It is not surprising that Grigely is above all an archivist, a methodical collector of things and a creator of mundane constellations. From a huge collection of obituaries to a whole archive of leaflets and exhibition paraphernalia of Hans Ulrich Obrist, a close friend of his, without forgetting the aforementioned collection of more than 65,000 notes from conversations held with “listeners” or the personal archive of the critic Gregory Battcock. All of this constitutes a museum of minutiae; marginalia and leftovers of an ignored world which, when related, when condensed to a point of total saturation, begin, just as droplets of water, to rain meaning.
Of all of these collections the most recent would be the one related to flies for fly-fishing. Not only because it is one of his personal hobbie (he has been fishing since the age of 5 and tying flies since he was 13) but because it also allows us to understand the way in which textual materiality mimics itself and copulates with the body, its movement and formal impulses. Over the last two years Grigely has been reconstructing the archive of the American fisherwoman, entrepreneur and legendary tier, Carrie G Stevens. A native of the state of Maine, Stevens (1882-1970) became very popular during the first half of the twentieth century as a innovator of flies known as streamers, which imitate baitfish upon which trout and landlocked salmon feed. Her legendary patterns, while based on previous streamer designs, simplified their structure and made them more lifelike as hydrodynamic forms. The archive is being shown for the first time in this exhibition although the theme is by no means new for the author.
I have often been able to speak with Grigely about how the flies would be a sublime synthesis of editorial work; not only do they function as literary works, as works of fiction for fish, looking to be interpreted by these as something which they are not: something edible. They are also the product of a mashup of different materials. Made up almost always of bird feathers, deer and bear fur, silk thread and silver tinsel; all coordinated to produce an illusion of identity, of unique beings, which allows a fish to be deceived, if only partly and momentarily. The Stevens flies are, like artworks, ghost texts written with truths, meant to be ingested; provoking, in turn, phantom deaths which can, sometimes, become real.

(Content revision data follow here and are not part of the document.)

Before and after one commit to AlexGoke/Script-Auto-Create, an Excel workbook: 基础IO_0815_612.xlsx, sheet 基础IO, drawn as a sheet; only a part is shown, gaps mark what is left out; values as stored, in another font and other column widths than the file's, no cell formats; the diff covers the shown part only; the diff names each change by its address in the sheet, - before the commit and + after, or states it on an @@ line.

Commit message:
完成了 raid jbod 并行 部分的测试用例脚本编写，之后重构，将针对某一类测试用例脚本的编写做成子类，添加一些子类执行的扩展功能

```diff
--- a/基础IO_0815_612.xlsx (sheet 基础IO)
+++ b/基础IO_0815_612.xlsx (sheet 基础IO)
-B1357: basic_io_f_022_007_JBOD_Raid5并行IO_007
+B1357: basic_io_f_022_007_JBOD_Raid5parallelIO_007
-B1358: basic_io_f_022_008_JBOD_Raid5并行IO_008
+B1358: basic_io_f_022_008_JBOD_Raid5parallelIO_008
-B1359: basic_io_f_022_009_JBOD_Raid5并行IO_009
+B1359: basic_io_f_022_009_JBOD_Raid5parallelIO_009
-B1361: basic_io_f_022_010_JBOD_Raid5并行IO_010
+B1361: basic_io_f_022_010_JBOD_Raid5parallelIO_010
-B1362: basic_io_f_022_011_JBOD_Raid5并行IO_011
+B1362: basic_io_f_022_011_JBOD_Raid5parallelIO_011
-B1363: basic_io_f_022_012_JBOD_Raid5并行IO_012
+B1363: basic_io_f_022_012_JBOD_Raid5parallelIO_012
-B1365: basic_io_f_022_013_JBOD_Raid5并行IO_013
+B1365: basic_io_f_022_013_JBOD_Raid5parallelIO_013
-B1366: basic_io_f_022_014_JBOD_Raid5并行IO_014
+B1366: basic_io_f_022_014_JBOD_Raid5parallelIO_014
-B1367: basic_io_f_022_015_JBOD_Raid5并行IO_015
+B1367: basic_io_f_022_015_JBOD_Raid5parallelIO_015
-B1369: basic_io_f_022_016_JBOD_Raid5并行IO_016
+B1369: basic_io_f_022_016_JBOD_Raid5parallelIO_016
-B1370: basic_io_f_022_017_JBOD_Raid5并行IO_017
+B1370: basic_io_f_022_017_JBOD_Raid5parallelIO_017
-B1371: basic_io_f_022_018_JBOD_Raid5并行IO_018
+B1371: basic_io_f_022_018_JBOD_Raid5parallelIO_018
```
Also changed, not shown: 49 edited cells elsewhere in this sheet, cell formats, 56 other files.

These projects are in collaboration with Amy Vogel, Emma Cole, Jeremy Pellington, Kayle Nilan, Carrie Stevens and Thomas Browne.
Text by Carlos Fernández-Pello.
Grigely has participated in exhibitions at the Kunstverein in Hamburg in Germany, at the Fundación Joan Miró in Barcelona, at Tate Liverpool, UK, at the Whitney Biennial, at Centre Pompidou Metz, CAPC Bordeaux, Francia, PS1 in Nwe York or Serpentine Gallery In London. His work can be found in collections such as Whitney Musseum, MoMA, Tate Modern, Stedelijk Museum Amsterdan, Kunsthaus Zurich or the Louisiana Museum of Modern Artin Denmarck.